▶ Change listing data
# # # # #

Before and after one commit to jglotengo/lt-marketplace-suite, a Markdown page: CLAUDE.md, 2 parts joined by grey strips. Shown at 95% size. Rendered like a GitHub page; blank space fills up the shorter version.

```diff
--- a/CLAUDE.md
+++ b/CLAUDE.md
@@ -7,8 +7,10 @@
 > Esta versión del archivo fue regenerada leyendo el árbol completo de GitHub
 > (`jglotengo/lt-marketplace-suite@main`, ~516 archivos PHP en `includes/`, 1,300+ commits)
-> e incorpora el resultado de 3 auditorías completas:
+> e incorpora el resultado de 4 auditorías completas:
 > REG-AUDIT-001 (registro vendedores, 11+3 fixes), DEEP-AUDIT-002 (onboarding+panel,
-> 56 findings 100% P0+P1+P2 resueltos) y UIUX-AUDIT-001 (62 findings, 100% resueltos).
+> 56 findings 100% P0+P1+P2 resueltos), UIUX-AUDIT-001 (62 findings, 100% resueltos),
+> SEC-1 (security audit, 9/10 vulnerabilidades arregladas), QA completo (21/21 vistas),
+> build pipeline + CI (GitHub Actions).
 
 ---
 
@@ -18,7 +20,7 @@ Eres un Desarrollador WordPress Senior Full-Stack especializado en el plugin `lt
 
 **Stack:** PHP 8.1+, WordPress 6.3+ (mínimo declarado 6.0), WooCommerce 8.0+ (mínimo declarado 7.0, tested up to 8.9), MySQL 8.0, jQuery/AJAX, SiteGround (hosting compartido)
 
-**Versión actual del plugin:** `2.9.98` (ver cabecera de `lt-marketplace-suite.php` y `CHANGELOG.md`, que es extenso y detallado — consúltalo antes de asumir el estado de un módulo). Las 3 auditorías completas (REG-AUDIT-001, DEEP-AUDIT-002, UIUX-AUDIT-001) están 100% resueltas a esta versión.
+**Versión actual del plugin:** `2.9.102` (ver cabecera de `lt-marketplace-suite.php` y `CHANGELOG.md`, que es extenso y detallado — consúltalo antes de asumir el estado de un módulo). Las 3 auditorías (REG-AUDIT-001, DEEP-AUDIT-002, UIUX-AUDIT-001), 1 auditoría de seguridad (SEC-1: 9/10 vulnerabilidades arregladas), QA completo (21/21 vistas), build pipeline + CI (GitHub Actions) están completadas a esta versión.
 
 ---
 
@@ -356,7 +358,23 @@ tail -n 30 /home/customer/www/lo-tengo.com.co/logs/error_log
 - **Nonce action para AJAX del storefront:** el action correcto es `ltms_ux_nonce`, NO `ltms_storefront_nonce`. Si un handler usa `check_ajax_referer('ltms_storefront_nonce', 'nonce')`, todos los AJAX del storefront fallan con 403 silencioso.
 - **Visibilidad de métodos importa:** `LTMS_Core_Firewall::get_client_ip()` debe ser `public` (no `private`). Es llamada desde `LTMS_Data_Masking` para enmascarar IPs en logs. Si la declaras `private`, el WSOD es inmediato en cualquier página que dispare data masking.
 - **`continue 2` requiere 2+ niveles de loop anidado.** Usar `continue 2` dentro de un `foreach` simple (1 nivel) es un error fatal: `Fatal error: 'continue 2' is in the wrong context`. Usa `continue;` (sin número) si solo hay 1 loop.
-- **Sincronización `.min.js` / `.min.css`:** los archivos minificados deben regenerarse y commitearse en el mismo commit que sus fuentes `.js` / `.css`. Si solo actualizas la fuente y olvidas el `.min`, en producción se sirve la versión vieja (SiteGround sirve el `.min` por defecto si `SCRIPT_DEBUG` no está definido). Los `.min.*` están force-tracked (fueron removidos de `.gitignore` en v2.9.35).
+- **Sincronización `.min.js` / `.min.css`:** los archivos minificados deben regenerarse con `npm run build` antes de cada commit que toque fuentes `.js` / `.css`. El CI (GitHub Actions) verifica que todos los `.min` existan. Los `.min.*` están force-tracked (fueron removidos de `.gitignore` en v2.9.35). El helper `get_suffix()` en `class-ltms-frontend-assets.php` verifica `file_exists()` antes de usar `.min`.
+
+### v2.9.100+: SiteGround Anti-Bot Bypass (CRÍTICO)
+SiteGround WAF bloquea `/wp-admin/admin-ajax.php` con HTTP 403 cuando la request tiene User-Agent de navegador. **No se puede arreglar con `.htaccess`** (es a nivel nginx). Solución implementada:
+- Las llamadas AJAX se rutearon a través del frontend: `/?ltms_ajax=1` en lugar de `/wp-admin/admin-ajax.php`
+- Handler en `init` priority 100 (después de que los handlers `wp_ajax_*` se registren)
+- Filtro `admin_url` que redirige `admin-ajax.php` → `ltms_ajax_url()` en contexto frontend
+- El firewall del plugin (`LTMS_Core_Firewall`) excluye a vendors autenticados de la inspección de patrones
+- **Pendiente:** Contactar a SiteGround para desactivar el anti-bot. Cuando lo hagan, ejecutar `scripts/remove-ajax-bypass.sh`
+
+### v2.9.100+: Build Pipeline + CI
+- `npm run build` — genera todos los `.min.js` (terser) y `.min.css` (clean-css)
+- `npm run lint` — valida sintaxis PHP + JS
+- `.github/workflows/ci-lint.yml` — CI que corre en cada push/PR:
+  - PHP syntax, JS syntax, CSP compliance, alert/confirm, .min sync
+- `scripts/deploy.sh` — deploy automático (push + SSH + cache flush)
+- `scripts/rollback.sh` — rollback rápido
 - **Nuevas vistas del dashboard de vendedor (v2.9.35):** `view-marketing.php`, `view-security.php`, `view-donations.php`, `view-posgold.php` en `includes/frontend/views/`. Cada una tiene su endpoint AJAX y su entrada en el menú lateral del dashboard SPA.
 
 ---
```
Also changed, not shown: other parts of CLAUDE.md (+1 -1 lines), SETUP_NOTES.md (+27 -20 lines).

# # # # #

▶ EXERCISE PROMPT
List the lines of the records where "auditorías" occurs.

▶ RESPONSE BELOW
-> e incorpora el resultado de 3 auditorías completas:
+> e incorpora el resultado de 4 auditorías completas:
-**Versión actual del plugin:** `2.9.98` (ver cabecera de `lt-marketplace-suite.php` y `CHANGELOG.md`, que es extenso y detallado — consúltalo antes de asumir el estado de un módulo). Las 3 auditorías completas (REG-AUDIT-001, DEEP-AUDIT-002, UIUX-AUDIT-001) están 100% resueltas a esta versión.
+**Versión actual del plugin:** `2.9.102` (ver cabecera de `lt-marketplace-suite.php` y `CHANGELOG.md`, que es extenso y detallado — consúltalo antes de asumir el estado de un módulo). Las 3 auditorías (REG-AUDIT-001, DEEP-AUDIT-002, UIUX-AUDIT-001), 1 auditoría de seguridad (SEC-1: 9/10 vulnerabilidades arregladas), QA completo (21/21 vistas), build pipeline + CI (GitHub Actions) están completadas a esta versión.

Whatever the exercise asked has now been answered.